[Opening Available data section]

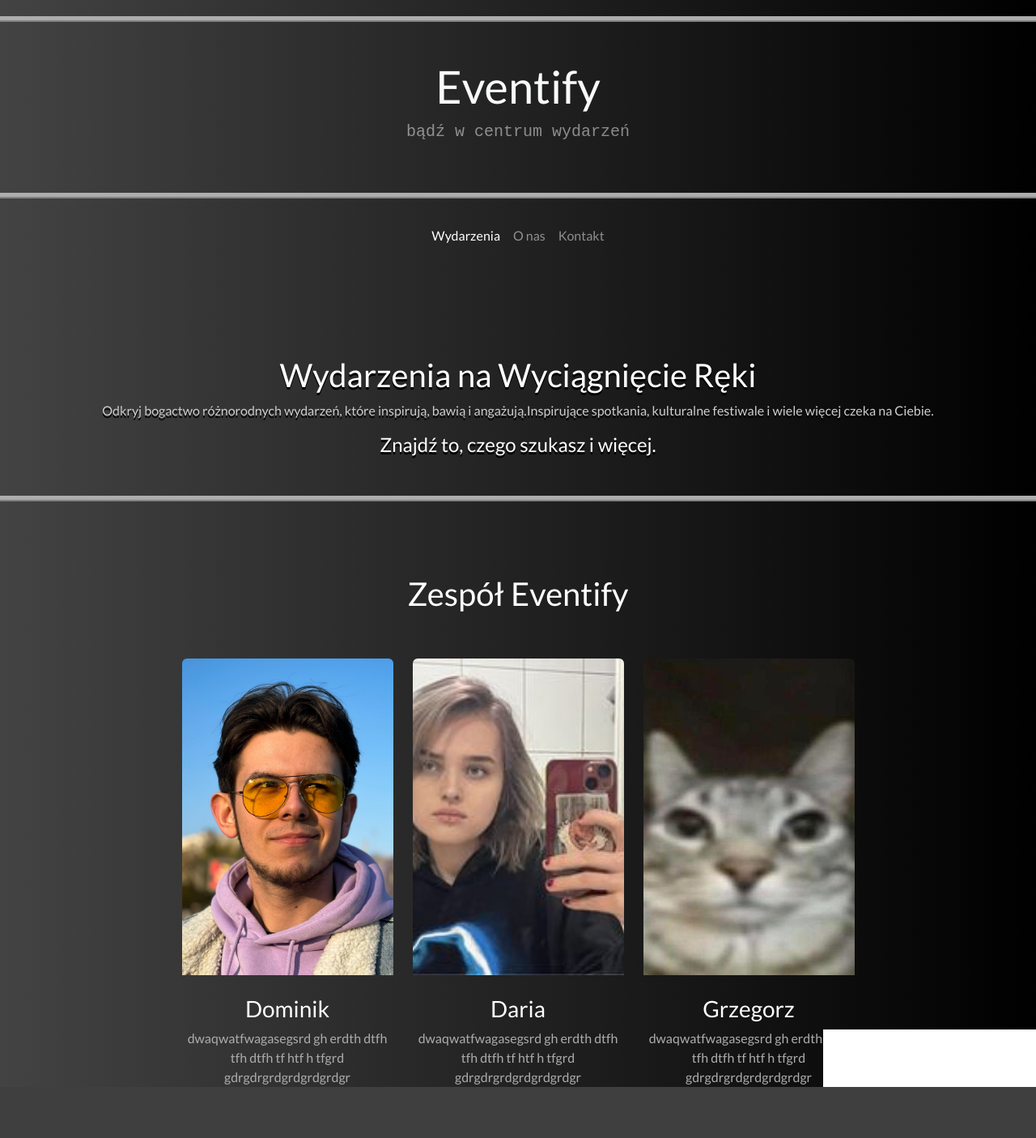
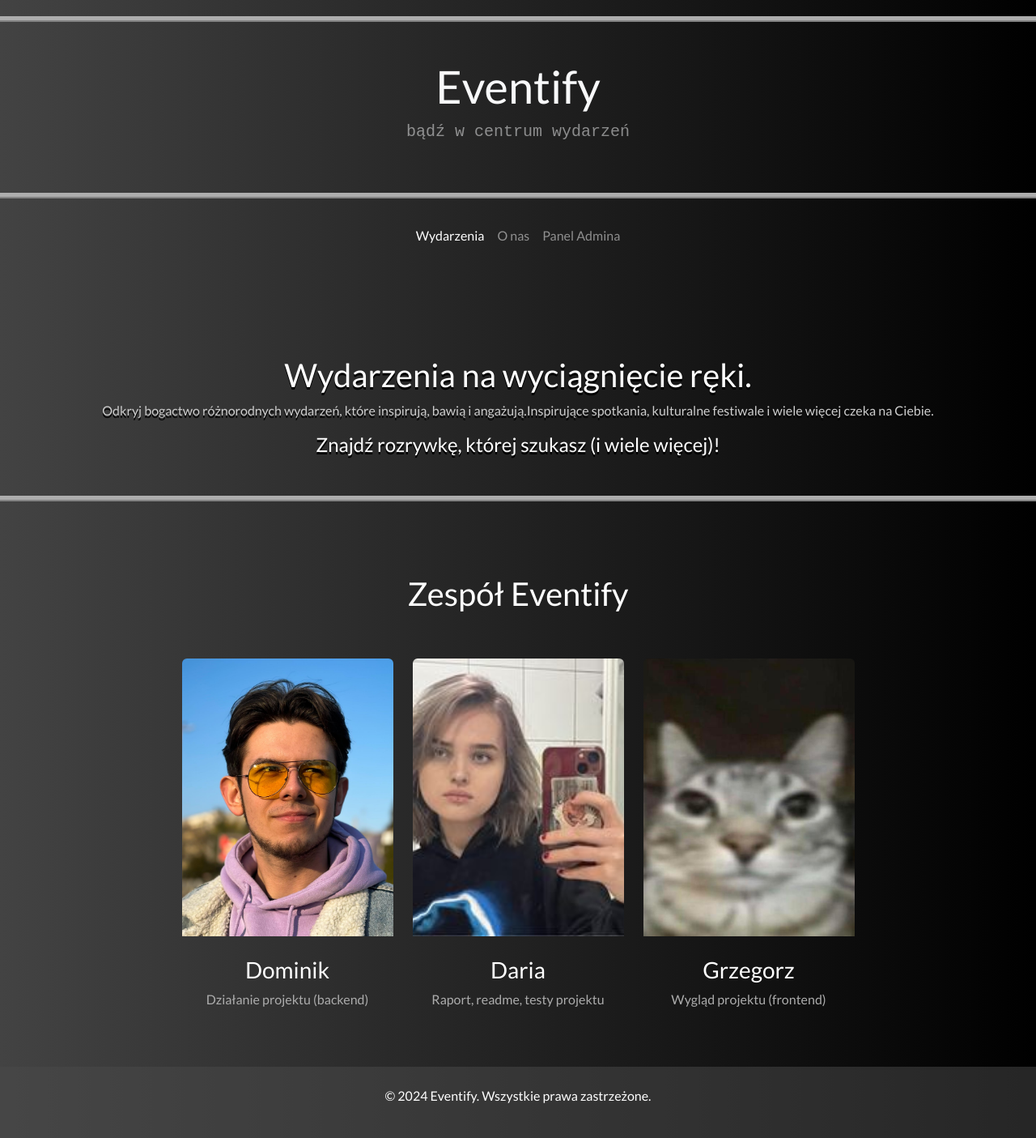
Before and after one commit to dominikwiench/eventify, a Flask app: page / in a window 1280 px wide. Shown: the whole page at 81% size. Before the commit the page ends 1342 px from the top, so only its background shows below. Run offline with Flask 2, Linux system fonts and the light colour scheme; data that the repository does not hold is empty; some libraries are stand-ins or nearby versions.

Commit message:
organize and clean project files and code

```diff
--- a/templates/index.html
+++ b/templates/index.html
@@ -11,6 +11,11 @@
     <style>
         @import url('https://fonts.googleapis.com/css?family=Lato|Raleway');
         body{
+            font-family: Lato;
+            background-image: linear-gradient(to right, #434343 0%, black 100%);
+            color: white;
+        }
+        footer {
             font-family: Lato;
             background-image: linear-gradient(to right, #434343 0%, black 100%);
             color: white;
@@ -61,7 +66,7 @@
         <div class="navbar-nav">
             <a class="nav-item nav-link active" href="#">Wydarzenia <span class="sr-only">(current)</span></a>
             <a class="nav-item nav-link" href="#onas">O nas</a>
-            <a class="nav-item nav-link" href="#">Kontakt</a>
+            <a class="nav-item nav-link" href="/admin">Panel Admina</a>
           </div>
     </nav>
 
@@ -75,13 +80,13 @@
       <br>
       <div class="container text-center" style="text-shadow: 0px 3px black">
         <h1>
-            Wydarzenia na Wyciągnięcie Ręki
+            Wydarzenia na wyciągnięcie ręki.
         </h1>
         <p class="one">
             Odkryj bogactwo różnorodnych wydarzeń, które inspirują, bawią i angażują.Inspirujące spotkania, kulturalne festiwale i wiele więcej czeka na Ciebie.
         </p>
         <h4>
-            Znajdź to, czego szukasz i więcej.
+            Znajdź rozrywkę, której szukasz (i wiele więcej)!
         </h4>
       </div>
       <div class="container mt-5" >
@@ -157,42 +162,45 @@
         <br>
         <br>
 
-            <div class="container" id="onas">
+            <div class="container pb-5 mb-3" id="onas">
                 <div class="row row justify-content-center">
                 <div class="col-md-3">
-                    <img src="dominik.jpg" class="img-fluid rounded" style="padding-bottom: 25px;">
+                    <img src="{{ url_for('static', filename='templates/dominik.jpg') }}" class="img-fluid rounded" style="padding-bottom: 25px;">
                     <h3 class="text-center">
                         Dominik
                     </h3>
                     <p class="text-center"style="color:#adadad">
-                        dwaqwatfwagasegsrd gh erdth dtfh tfh dtfh tf htf h tfgrd
-                        gdrgdrgrdgrdgrdgrdgr
+                        Działanie projektu (backend)
                     </p>
                 </div>
                 <div class="col-md-3">
-                    <img src="daria.jpg" class="img-fluid rounded"style="padding-bottom: 25px;">
+                    <img src="{{ url_for('static', filename='templates/daria.jpg') }}" class="img-fluid rounded"style="padding-bottom: 25px;">
                     <h3 class="text-center">
                         Daria
                     </h3>
                     <p class="text-center" style="color:#adadad">
-                        dwaqwatfwagasegsrd gh erdth dtfh tfh dtfh tf htf h tfgrd
-                        gdrgdrgrdgrdgrdgrdgr
+                        Raport, readme, testy projektu
                     </p>
                 </div>
                 <div class="col-md-3">
-                    <img src="grzegorz.jpg" class="img-fluid rounded"style="padding-bottom: 25px;">
+                    <img src="{{ url_for('static', filename='templates/grzegorz.jpg') }}" class="img-fluid rounded"style="padding-bottom: 25px;">
                     <h3 class="text-center">
                         Grzegorz
                     </h3>
                     <p class="text-center"style="color:#adadad">
-                        dwaqwatfwagasegsrd gh erdth dtfh tfh dtfh tf htf h tfgrd
-                        gdrgdrgrdgrdgrdgrdgr
+                        Wygląd projektu (frontend)
                     </p>
                 </div>
                 </div>
             </div>
-
 <!--------------------------------------------------------------------------------------------------->
-
+<!-- Footer -->
+    <br>
+    <footer class="text-center text-lg-start bg-body-tertiary text-muted mt-5 flex">
+        <div class="text-center p-4" style="background-color: rgba(74, 74, 74, 0.517);">
+        <p class="text-white">© 2024 Eventify. Wszystkie prawa zastrzeżone.</p>
+        </div>
+    </footer>
+<!-- Footer -->
 </body>
 </html>
```
Also changed, not shown: app.py (+7 -13 lines), templates/admin.html (+42 -2 lines), templates/edit.html (+8 -0 lines), templates/testdb.html (deleted, +0 -98 lines), static/templates/daria.jpg (renamed from templates/daria.jpg), static/templates/dominik.jpg (renamed from templates/dominik.jpg), static/templates/grzegorz.jpg (renamed from templates/grzegorz.jpg).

[Closing Available data section]

■ Task directions: Could you repeat every record exactly as written, with the pictures left out?

■ Solution for this task:
Before and after one commit to dominikwiench/eventify, a Flask app: page / in a window 1280 px wide. Shown: the whole page at 81% size. Before the commit the page ends 1342 px from the top, so only its background shows below. Run offline with Flask 2, Linux system fonts and the light colour scheme; data that the repository does not hold is empty; some libraries are stand-ins or nearby versions.

Commit message:
organize and clean project files and code

```diff
--- a/templates/index.html
+++ b/templates/index.html
@@ -11,6 +11,11 @@
     <style>
         @import url('https://fonts.googleapis.com/css?family=Lato|Raleway');
         body{
+            font-family: Lato;
+            background-image: linear-gradient(to right, #434343 0%, black 100%);
+            color: white;
+        }
+        footer {
             font-family: Lato;
             background-image: linear-gradient(to right, #434343 0%, black 100%);
             color: white;
@@ -61,7 +66,7 @@
         <div class="navbar-nav">
             <a class="nav-item nav-link active" href="#">Wydarzenia <span class="sr-only">(current)</span></a>
             <a class="nav-item nav-link" href="#onas">O nas</a>
-            <a class="nav-item nav-link" href="#">Kontakt</a>
+            <a class="nav-item nav-link" href="/admin">Panel Admina</a>
           </div>
     </nav>
 
@@ -75,13 +80,13 @@
       <br>
       <div class="container text-center" style="text-shadow: 0px 3px black">
         <h1>
-            Wydarzenia na Wyciągnięcie Ręki
+            Wydarzenia na wyciągnięcie ręki.
         </h1>
         <p class="one">
             Odkryj bogactwo różnorodnych wydarzeń, które inspirują, bawią i angażują.Inspirujące spotkania, kulturalne festiwale i wiele więcej czeka na Ciebie.
         </p>
         <h4>
-            Znajdź to, czego szukasz i więcej.
+            Znajdź rozrywkę, której szukasz (i wiele więcej)!
         </h4>
       </div>
       <div class="container mt-5" >
@@ -157,42 +162,45 @@
         <br>
         <br>
 
-            <div class="container" id="onas">
+            <div class="container pb-5 mb-3" id="onas">
                 <div class="row row justify-content-center">
                 <div class="col-md-3">
-                    <img src="dominik.jpg" class="img-fluid rounded" style="padding-bottom: 25px;">
+                    <img src="{{ url_for('static', filename='templates/dominik.jpg') }}" class="img-fluid rounded" style="padding-bottom: 25px;">
                     <h3 class="text-center">
                         Dominik
                     </h3>
                     <p class="text-center"style="color:#adadad">
-                        dwaqwatfwagasegsrd gh erdth dtfh tfh dtfh tf htf h tfgrd
-                        gdrgdrgrdgrdgrdgrdgr
+                        Działanie projektu (backend)
                     </p>
                 </div>
                 <div class="col-md-3">
-                    <img src="daria.jpg" class="img-fluid rounded"style="padding-bottom: 25px;">
+                    <img src="{{ url_for('static', filename='templates/daria.jpg') }}" class="img-fluid rounded"style="padding-bottom: 25px;">
                     <h3 class="text-center">
                         Daria
                     </h3>
                     <p class="text-center" style="color:#adadad">
-                        dwaqwatfwagasegsrd gh erdth dtfh tfh dtfh tf htf h tfgrd
-                        gdrgdrgrdgrdgrdgrdgr
+                        Raport, readme, testy projektu
                     </p>
                 </div>
                 <div class="col-md-3">
-                    <img src="grzegorz.jpg" class="img-fluid rounded"style="padding-bottom: 25px;">
+                    <img src="{{ url_for('static', filename='templates/grzegorz.jpg') }}" class="img-fluid rounded"style="padding-bottom: 25px;">
                     <h3 class="text-center">
                         Grzegorz
                     </h3>
                     <p class="text-center"style="color:#adadad">
-                        dwaqwatfwagasegsrd gh erdth dtfh tfh dtfh tf htf h tfgrd
-                        gdrgdrgrdgrdgrdgrdgr
+                        Wygląd projektu (frontend)
                     </p>
                 </div>
                 </div>
             </div>
-
 <!--------------------------------------------------------------------------------------------------->
-
+<!-- Footer -->
+    <br>
+    <footer class="text-center text-lg-start bg-body-tertiary text-muted mt-5 flex">
+        <div class="text-center p-4" style="background-color: rgba(74, 74, 74, 0.517);">
+        <p class="text-white">© 2024 Eventify. Wszystkie prawa zastrzeżone.</p>
+        </div>
+    </footer>
+<!-- Footer -->
 </body>
 </html>
```
Also changed, not shown: app.py (+7 -13 lines), templates/admin.html (+42 -2 lines), templates/edit.html (+8 -0 lines), templates/testdb.html (deleted, +0 -98 lines), static/templates/daria.jpg (renamed from templates/daria.jpg), static/templates/dominik.jpg (renamed from templates/dominik.jpg), static/templates/grzegorz.jpg (renamed from templates/grzegorz.jpg).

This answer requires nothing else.